DIRECTIONS: Set down the entries that follow exactly as written, leaving out any images.

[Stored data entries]

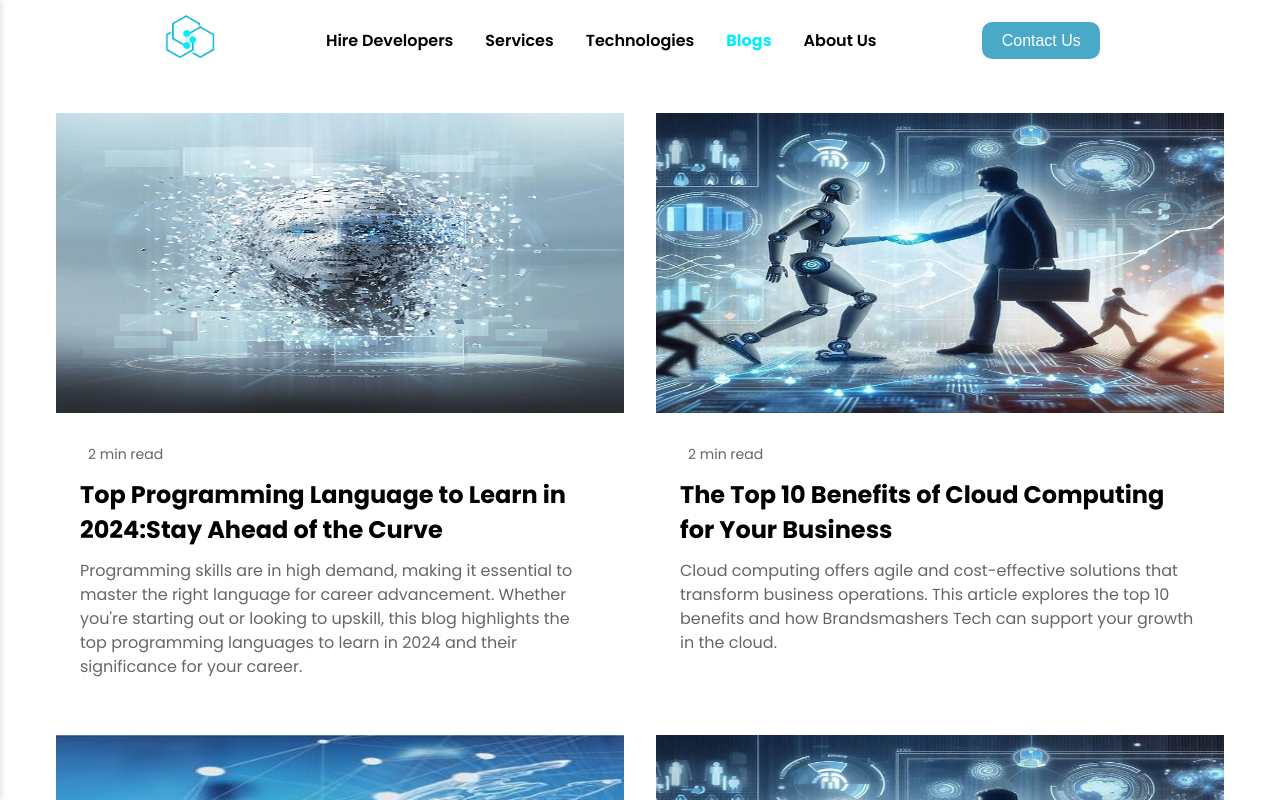
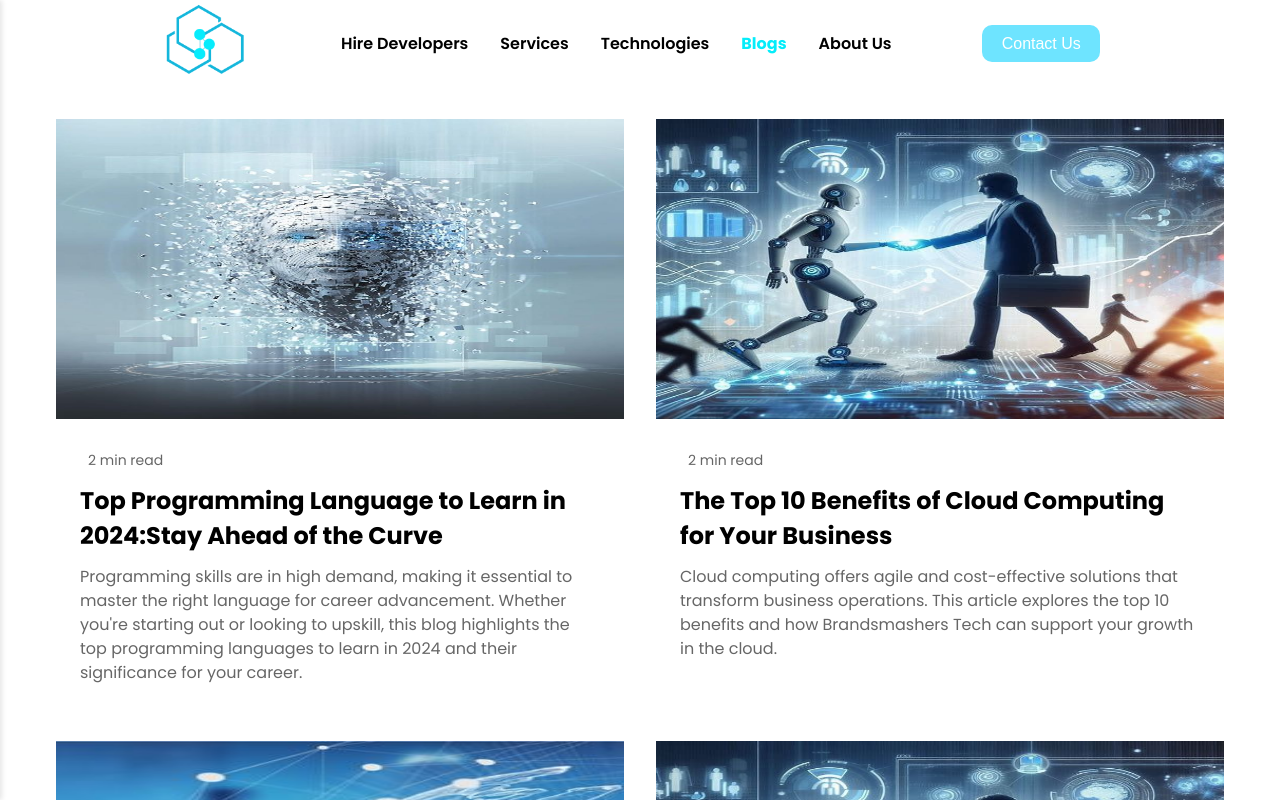
Before and after one commit to Brandsmashersdev/brandsmashers-portfolio, a Next.js app: page /Blog in a window 1280 px wide. Built offline with nearby package versions, Linux system fonts and the light colour scheme.

Commit message:
fixed minor changes

```diff
--- a/components/Navbar/Navbar.jsx
+++ b/components/Navbar/Navbar.jsx
@@ -54,8 +54,8 @@
               src={logo}
               alt="brandsmashers Logo"
               layout="fixed"
-              height={50}
-              width={50}
+              height={80}
+              width={80}
             />
           </Link>
 
--- a/components/Partnership/Partnership.jsx
+++ b/components/Partnership/Partnership.jsx
@@ -40,7 +40,7 @@
             When users visit your website, a seamless, cohesive experience can
             make all the difference in keeping them engaged. At <Link href="/HireDevelopers" className={styles.link}>  Brandsmashers, </Link>
              we understand the power of consistency in web design. We have
-            partnered with <Link href="https://headspur.it/partnershipwithblacksmith.html" className={styles.link}>  Blacksmith Agency   </Link>to help businesses create a
+            partnered with <Link href="https://blacksmith.agency/" className={styles.link}>  Blacksmith Agency   </Link>to help businesses create a
             visually unified online presence. It is more than aesthetics; this
             is about building trust and making sure your visitors do not get
             confused or lost in exploring your site.
--- a/src/styles/Hero/Navbar.module.css
+++ b/src/styles/Hero/Navbar.module.css
@@ -6,12 +6,14 @@
   top: 0;
   left: 0;
   z-index: 100;
-  padding: 0.75rem 0;
+  /* padding: 0.75rem 0; */
   transition: background-color 0.3s ease, color 0.3s ease;
 }
 
 .navScrolled {
   background-color: white;
+  /* background-color: #000; */
+  /* color:#ffffff; */
   color: #000;
 }
 
@@ -19,6 +21,7 @@
 .navScrolled .brandName,
 .navScrolled .toggleButton {
   color: black;
+  /* color:white; */
 }
 
 .navRow {
@@ -39,6 +42,7 @@
   font-weight: bold;
   font-size: 1.3rem;
   color: black;
+  color: white;
 }
 
 .navLinks {
@@ -187,6 +191,7 @@
   background-size: 200% 200%;
   animation: gradientAnimation 4s ease infinite;
   transition: transform 0.3s ease;
+  background:  #6ee4ff;
 }
 
 .animatedButton:hover {
```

ANSWER SPACE:
Before and after one commit to Brandsmashersdev/brandsmashers-portfolio, a Next.js app: page /Blog in a window 1280 px wide. Built offline with nearby package versions, Linux system fonts and the light colour scheme.

Commit message:
fixed minor changes

```diff
--- a/components/Navbar/Navbar.jsx
+++ b/components/Navbar/Navbar.jsx
@@ -54,8 +54,8 @@
               src={logo}
               alt="brandsmashers Logo"
               layout="fixed"
-              height={50}
-              width={50}
+              height={80}
+              width={80}
             />
           </Link>
 
--- a/components/Partnership/Partnership.jsx
+++ b/components/Partnership/Partnership.jsx
@@ -40,7 +40,7 @@
             When users visit your website, a seamless, cohesive experience can
             make all the difference in keeping them engaged. At <Link href="/HireDevelopers" className={styles.link}>  Brandsmashers, </Link>
              we understand the power of consistency in web design. We have
-            partnered with <Link href="https://headspur.it/partnershipwithblacksmith.html" className={styles.link}>  Blacksmith Agency   </Link>to help businesses create a
+            partnered with <Link href="https://blacksmith.agency/" className={styles.link}>  Blacksmith Agency   </Link>to help businesses create a
             visually unified online presence. It is more than aesthetics; this
             is about building trust and making sure your visitors do not get
             confused or lost in exploring your site.
--- a/src/styles/Hero/Navbar.module.css
+++ b/src/styles/Hero/Navbar.module.css
@@ -6,12 +6,14 @@
   top: 0;
   left: 0;
   z-index: 100;
-  padding: 0.75rem 0;
+  /* padding: 0.75rem 0; */
   transition: background-color 0.3s ease, color 0.3s ease;
 }
 
 .navScrolled {
   background-color: white;
+  /* background-color: #000; */
+  /* color:#ffffff; */
   color: #000;
 }
 
@@ -19,6 +21,7 @@
 .navScrolled .brandName,
 .navScrolled .toggleButton {
   color: black;
+  /* color:white; */
 }
 
 .navRow {
@@ -39,6 +42,7 @@
   font-weight: bold;
   font-size: 1.3rem;
   color: black;
+  color: white;
 }
 
 .navLinks {
@@ -187,6 +191,7 @@
   background-size: 200% 200%;
   animation: gradientAnimation 4s ease infinite;
   transition: transform 0.3s ease;
+  background:  #6ee4ff;
 }
 
 .animatedButton:hover {
```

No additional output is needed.